What She Said pulls no punches on Kael’s complicated and sometimes contradictory life and work, but rightly hails her genius, her fervor, her voracious appetite for all sorts of art (music, theater, and literature all informed her approach to film). This portrait is as objective as Kael was proudly subjective, clear-eyed about her railing against timid critics who don’t love what they do, her often caustic contrarianism, her devotion to her own idiosyncratic emotional and intellectual response to movies no matter what the critical consensus might have been… and why all of that built the towering figure that she has become.
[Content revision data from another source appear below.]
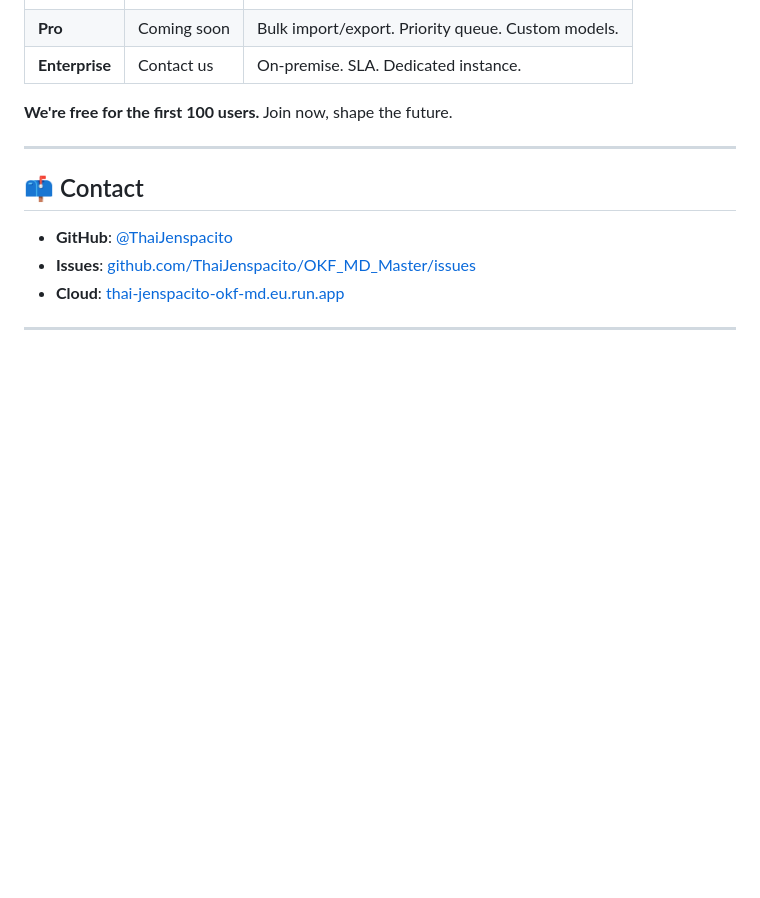
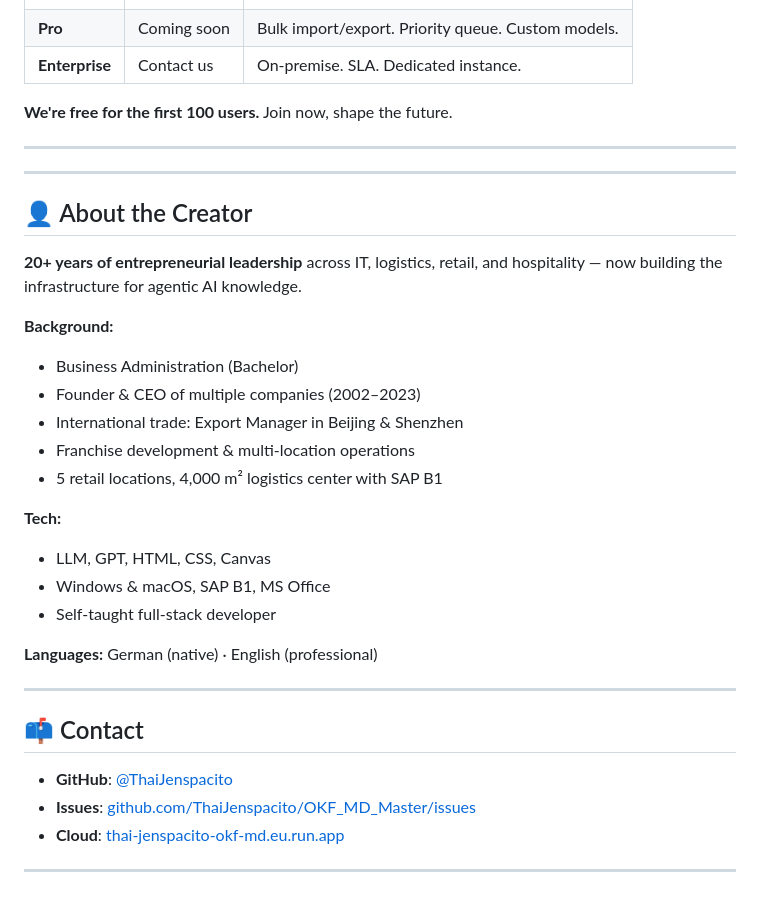
Before and after one commit to ThaiJenspacito/OKF_MD_Master, a Markdown page: README.md, the part around the change. Rendered like a GitHub page; blank space fills up the shorter version.

Commit message:
Profile: Creator bio from CV (public data only), GitHub profile README template

```diff
--- a/README.md
+++ b/README.md
@@ -178,6 +178,28 @@ OKF MD Master works alongside the best tools in the AI ecosystem. Our skills ser
 
 ---
 
+---
+
+## 👤 About the Creator
+
+**20+ years of entrepreneurial leadership** across IT, logistics, retail, and hospitality — now building the infrastructure for agentic AI knowledge.
+
+**Background:**
+- Business Administration (Bachelor)
+- Founder & CEO of multiple companies (2002–2023)
+- International trade: Export Manager in Beijing & Shenzhen
+- Franchise development & multi-location operations
+- 5 retail locations, 4,000 m² logistics center with SAP B1
+
+**Tech:**
+- LLM, GPT, HTML, CSS, Canvas
+- Windows & macOS, SAP B1, MS Office
+- Self-taught full-stack developer
+
+**Languages:** German (native) · English (professional)
+
+---
+
 ## 📫 Contact
 
 - **GitHub**: [@ThaiJenspacito](https://github.com/ThaiJenspacito)
```
Also changed, not shown: docs/github-profile-readme.md (added, +39 -0 lines).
Kael is a huge inspiration for me, and she should be to everyone who loves movies, whether or not you agree with her opinions or her philosophy on criticism. Because probably the most astute thing she ever said — as quoted here — was “Without critics you have nothing but advertisers.” That is the vital importance of film criticism, and Kael boiled it down into a nugget that would have been a tweet if Kael was still around today. It makes you long to know how she would have made the most of today’s fractured critical environment and sprawling movie ecology. Because she absolutely would have.

What She Said: The Art of Pauline Kael is the Alliance of Women Film Journalists’ Movie of the Week for December 20th. Read the comments from AWFJ members — including me — on why the film deserves this honor.

What She Said: The Art of Pauline Kael debuts on Film Forum’s Virtual Cinema, for streaming that supports the New York City arthouse during the coronavirus lockdown, on April 17th, 2020.

Click here for my ranking of this and 2019’s other theatrical releases.

green light 4 stars

When you purchase or rent almost anything from Amazon US, Amazon Canada, Amazon UK, and iTunes (globally), you help support my work at Flick Filosopher. Please use my links when you’re shopping at either service. Thank you!

What She Said: The Art of Pauline Kael (2019) | directed by Rob Garver
US/Can release: Dec 13 2019

MPAA: not rated

viewed at home on PR-supplied physical media or screening link

official site | IMDb | trailer
more reviews: Movie Review Query Engine | Rotten Tomatoes

If you’re tempted to post a comment that resembles anything on the film review comment bingo card, please reconsider.

Share via
Copy link
Powered by Social Snap